● Work item: For every line in the data below that contains "endif", copy the line.

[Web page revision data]
▼▼▼
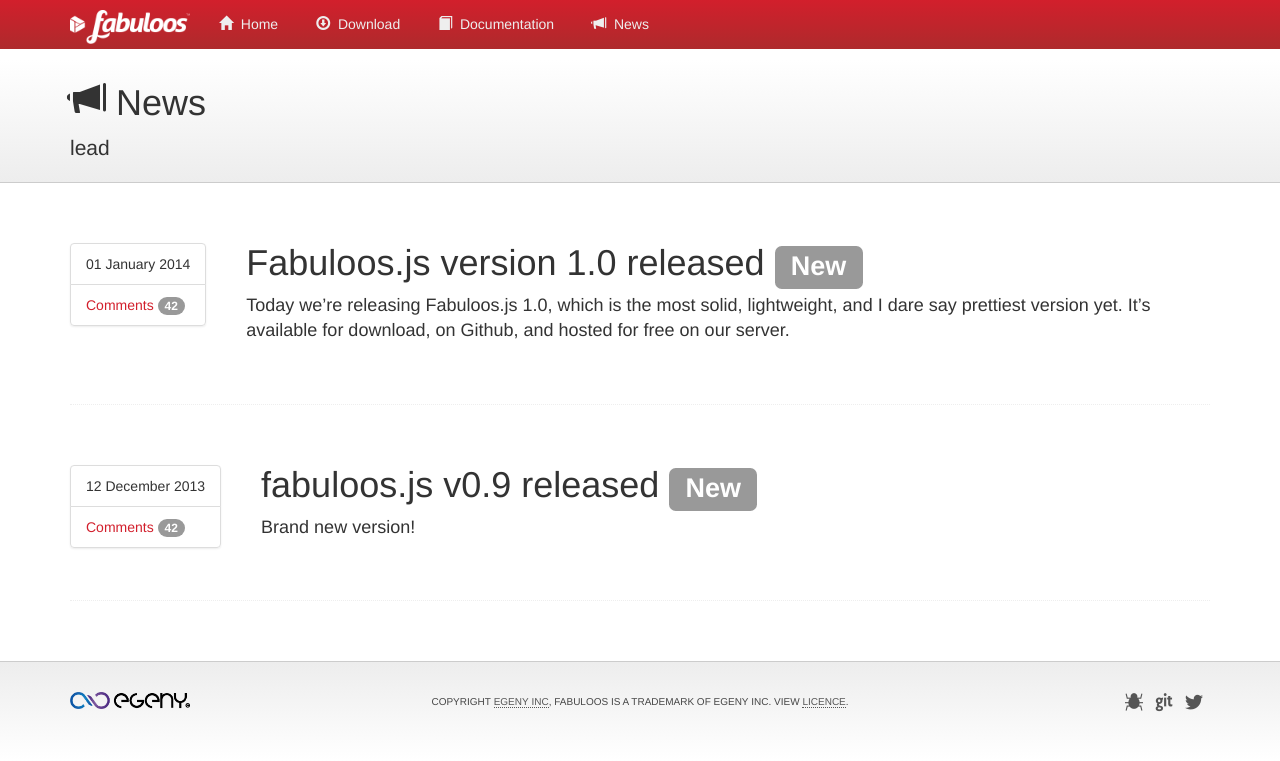
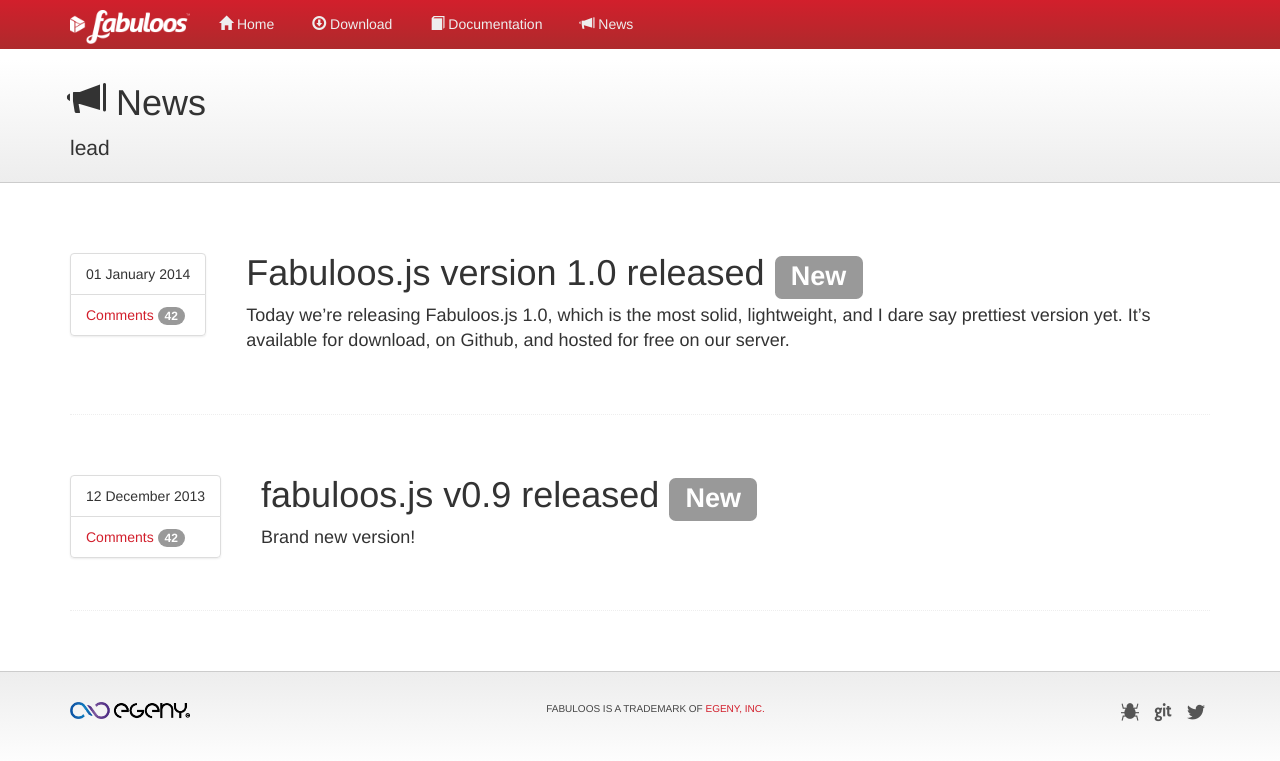
Before and after one commit to egeny/fabuloos-website, a Jekyll site: the page built from news/index.html, in a window 1280 px wide. Shown: the top 761 px of the page. Built offline with Jekyll 4.4.1, drawn with Linux system fonts in a browser that asks for light colours; some web fonts are replaced; Markdown is read by kramdown in place of the engine named in the settings.

Commit message:
Starting to cleanup the CSS

```diff
--- a/_layouts/default.html
+++ b/_layouts/default.html
@@ -1,5 +1,8 @@
 <!DOCTYPE html>
-<html lang="en">
+<!--[if IE 7]><html class="IE IE7" lang="en"><![endif]-->
+<!--[if IE 8]><html class="IE IE8" lang="en"><![endif]-->
+<!--[if IE 9]><html class="IE IE9" lang="en"><![endif]-->
+<!--[if (gt IE 9)|!(IE)]><!--><html lang="en"><!--<![endif]-->
 <head>
 	<meta charset="UTF-8" />
 	<title>{{ title }}</title>
@@ -10,12 +13,9 @@
 
 	<script src="/js/jquery-1.10.2.min.js"></script>
 	<script src="/js/bootstrap.min.js"></script>
-
-
 </head>
 
 <body>
-
 <!-- Header -->
 <div class="masthead" role="navigation">
 			<div class="navbar navbar-fixed-top">
@@ -34,10 +34,10 @@
 				<!-- Collect the nav links, forms, and other content for toggling -->
 				<div class="collapse navbar-collapse" id="menu">
 					<ul class="nav navbar-nav">
-						<li><a href="/"><span class="glyphicon glyphicon-home"></span>&nbsp;&nbsp;Home</a></li>
-						<li><a href="/#/"><span class="glyphicon glyphicon-download"></span>&nbsp;&nbsp;Download</a></li>
-						<li><a href="/documentation/"><span class="glyphicon glyphicon-book"></span>&nbsp;&nbsp;Documentation</a></li>
-						<li><a href="/#/"><span class="glyphicon glyphicon-bullhorn"></span>&nbsp;&nbsp;News</a></li>
+						<li><a href="/"><i class="glyphicon glyphicon-home"></i> Home</a></li>
+						<li><a href="/download/"><i class="glyphicon glyphicon-download"></i> Download</a></li>
+						<li><a href="/documentation/"><i class="glyphicon glyphicon-book"></i> Documentation</a></li>
+						<li><a href="/news/"><i class="glyphicon glyphicon-bullhorn"></i> News</a></li>
 					</ul>
 					</div>
 				</div><!-- end of .container -->
@@ -56,35 +56,20 @@
 <!-- end of .subhead -->
 {% endif %}
 
-<div class="container" style="margin-top:40px">
+<div class="container">
 	{{ content }}
-</div> <!-- /container -->
+</div><!-- end of .container -->
 
-
-<div id="footer">
-<div class="container">
-	<div class="row">
-		<div class="col-md-3 col-sm-3">
-			<a href="/" class="brand"><img src="/img/egeny.png" width="120" title="eGeny.net" /></a>
-		</div>
-		<div class="col-md-6 col-sm-6">
-			<div class="notice">Copyright&nbsp;<a href="http://egeny.net">eGeny&nbsp;Inc</a>, Fabuloos is a trademark of eGeny&nbsp;Inc. View <a href="https://github.com/egeny/fabuloos-js/blob/master/LICENCE">licence</a>.</div>
-		</div>
-		<div class="col-md-3 col-sm-3">
-			<ul class="social inline">
-				<li><a href="http://twitter.com/_fabuloos"><span class="icon-twitter"></span></a></li>
-				<li><a href="https://github.com/egeny/"><span class="icon-github"></span></a></li>
-				<li><a href="https://redmine.egeny.fr/"><span class="icon-bug"></span></a></li>
-			</ul>
-		</div>
-	</div><!-- end of .row-fluid -->
-</div><!-- end of #container -->
-</div><!-- end of #footer -->
-
-
-
-
-
-
+<footer id="footer">
+	<div class="container">
+		<a href="http://egeny.fr" class="pull-left"><img width="120" src="/img/egeny.png" alt="eGeny.fr" /></a>
+		<p>Fabuloos is a trademark of <a href="#">eGeny, Inc.</a></p>
+		<ul class="pull-right list-inline">
+			<li><a href="https://github.com/egeny/fabuloos-js/issues"><i class="icon-bug"></i><span class="for-reader"> Report a bug</span></a></li>
+			<li><a href="https://github.com/egeny/"><i class="icon-github"></i><span class="for-reader"> GitHub account</span></a></li>
+			<li><a href="http://twitter.com/_fabuloos"><i class="icon-twitter"></i><span class="for-reader"> Twitter account</span></a></li>
+		</ul>
+	</div>
+</footer><!-- end of #footer -->
 </body>
 </html>
--- a/css/website.css
+++ b/css/website.css
@@ -1,14 +1,32 @@
-body {
-	padding-top: 0px;
-	padding-bottom: 60px;
-}
-
 a {
   color: #d21f2c;
   text-decoration: none;
 }
 
-#why section h1 { font-size: 30px; }
+/* @group Classes */
+
+	.for-reader {
+		position: absolute;
+		left: -2000em;
+	}
+
+/* @end of Classes */
+
+body > .container { margin-top: 50px; }
+
+/* @group #how */
+
+	#ios,
+	#android,
+	#windows {
+		margin: 1.5em 0;
+		text-align: center;
+		font-size: 3em;
+	}
+
+/* @end of #how */
+
+/* @group #why */
 
 	#why section {
 		background-repeat: no-repeat;
@@ -21,27 +39,83 @@
 
 	#why section:nth-child(even) {
 		background-position: right;
-	padding-right: 33.33333333333333%;
+		padding-right: 320px;
 	}
 
 	#why section:nth-child(odd) {
 		background-position: left;
-	padding-left:  33.33333333333333%;
+		padding-left: 320px;
 	}
 
 	#why section:last-child { border: 0; }
+
+		#why section h1 { font-size: 30px; }
 
 		#initiative { background-image: url(/img/any-device.png); }
 		#api        { background-image: url(/img/api-unified.png); }
 		#skin       { background-image: url(/img/skin.png); }
 
-#ios,
-#android,
-#windows {
-	margin: 1.5em 0;
+/* @end of #why */
+
+/* @group #signatures */
+
+	#signatures { margin-bottom: 2em; }
+
+		.signature { margin-bottom: 1.5em; }
+
+			.signature .return span {
+				background: #3A87AD;
+
+				padding: 2px 4px;
+				border-radius: 4px;
+
+				display: inline-block;
+
+				font-size: .917em;
+				color: #FFF;
+			}
+
+/* @end of #signatures */
+
+/* @group #footer */
+
+	#footer {
+		background: -webkit-linear-gradient(top, #EDEDED, #FFFFFF);
+		background:         linear-gradient(to bottom, #EDEDED, #FFFFFF);
+
+		min-height: 100px;
+		padding-top: 30px;
+		border-top: 1px solid #CCC;
+
+		font-size: 10px;
+		color: #464646;
+	}
+
+		#footer a:hover {
+			text-decoration: none;
+			color: #D21F2C;
+		}
+
+		#footer .container {
+			position: relative;
 			text-align: center;
-	font-size: 3em;
 		}
+
+			#footer p {
+				display: inline-block;
+				text-transform: uppercase;
+			}
+
+			#footer ul { font-size: 18px; }
+
+				#footer ul a { color: #555; }
+
+/* @end of #footer */
+
+
+
+
+
 
 /*.container > hr {
 	margin: 60px 0;
@@ -208,72 +282,6 @@
 	border-top: 1px dotted #eee;
 }
 
-/* Footer */
-#footer {
-font-size:10px;
-color: #464646;
-min-height: 100px;
-background-image:-webkit-linear-gradient(top, #ededed, #ffffff);
-border-top: 1px solid #cccccc;
-padding:0px;
-margin-top:0px;
-border-radius: 0px;
-}
-
-#footer .row {
-margin-top:30px;
-}
-
-#footer a{
-text-decoration: none;
-}
-
-#footer a:hover,
-#footer a:focus {
-  color: #d21f2c;
-  text-decoration: none;
-}
-
-#footer .notice {
-	font-size: 10px;
-	line-height: 20px;
-	text-align: center;
-	text-transform: uppercase;
-}
-
-#footer .notice a {
-	color: #555;
-	border-bottom : 1px dotted #555;
-}
-
-#footer .social ul {
-	display: inline;
-	margin:0;
-	padding: 0;
-}
-
-#footer .social li {
-	font-size:18px;
-	list-style-type: none;
-	float: right;
-}
-
-#footer .social li a{
-color: #555;
-display: block;
-text-decoration: none;
-width: 25px;
-height: 30px;
-margin-left: 5px;
-margin-right: 0;
-}
-
-#footer .social li a:hover,
-#footer .social li a:focus {
-  color: #d21f2c;
-  text-decoration: none;
-}
-
 #download .social {
     margin-top: 25px;
     margin-bottom: 0;
@@ -307,6 +315,8 @@
     background-image: -o-linear-gradient(left, rgba(0,0,0,0), rgba(215,215,215,0.75), rgba(0,0,0,0));
     box-shadow: 0px -2px 4px rgba(136,136,136,0.75);
 }
+
+/* @group Pygment styles */
 
 	.highlight  { background: #ffffff; }
 	.highlight .c { color: #999988; font-style: italic } /* Comment */
@@ -369,6 +379,7 @@
 	.highlight .vi { color: #008080 } /* Name.Variable.Instance */
 	.highlight .il { color: #009999 } /* Literal.Number.Integer.Long */
 
+/* @end of Pygment styles */
 
 h1.page-header span {
 	font-size: 18px;
@@ -376,21 +387,6 @@
 	vertical-align: middle;
 }
 
-#signatures { margin-bottom: 2em; }
-
-	.signature { margin-bottom: 1.5em; }
-
-		.signature .return span {
-			background: #3A87AD;
-
-			padding: 2px 4px;
-			border-radius: 4px;
-
-			display: inline-block;
-
-			font-size: .917em;
-			color: #FFF;
-		}
 
 /* Special characters for Fabuloos UI - from http://icomoon.io/app/ */
 
--- a/index.html
+++ b/index.html
@@ -2,7 +2,7 @@
 layout: default
 ---
 
-<div class="jumbotron" style="display: none;">
+<div class="jumbotron">
 
 <div class="center">
  <img src="/img/fabuloos.png" width="380" title="Fabuloos.org" />
@@ -27,7 +27,7 @@
         <h4 class="modal-title" id="myModalLabel">Kubrick // One-Point Perspective</h4>
       </div>
       <div class="modal-body">
-		<iframe src="http://fabuloos.ws/U73ldn" width="100%" height="408" frameborder="0" webkitallowfullscreen mozallowfullscreen msallowfullscreen allowfullscreen></iframe>
+		<!--<iframe src="http://fabuloos.ws/U73ldn" width="100%" height="408" frameborder="0" webkitallowfullscreen mozallowfullscreen msallowfullscreen allowfullscreen></iframe>-->
       </div>
     </div><!-- /.modal-content -->
   </div><!-- /.modal-dialog -->
@@ -37,7 +37,7 @@
 </div>
 
 
-<div class="row" style="display: none;">
+<div class="row">
 	<div class="col-md-4 col-sm-4">
 				<h3>Any Device</h3>
 				<p>Fabuloos is a radically faster, cleaner and simpler approach to set-up top-quality media players in a fraction of the time. Whether you're an expert developer or just getting started, it plays perfectly on any browser and any device.</p>
```
Lines whose indentation alone changed are shown as unchanged.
▲▲▲
● Task result:
+<!--[if IE 7]><html class="IE IE7" lang="en"><![endif]-->
+<!--[if IE 8]><html class="IE IE8" lang="en"><![endif]-->
+<!--[if IE 9]><html class="IE IE9" lang="en"><![endif]-->
+<!--[if (gt IE 9)|!(IE)]><!--><html lang="en"><!--<![endif]-->
 {% endif %}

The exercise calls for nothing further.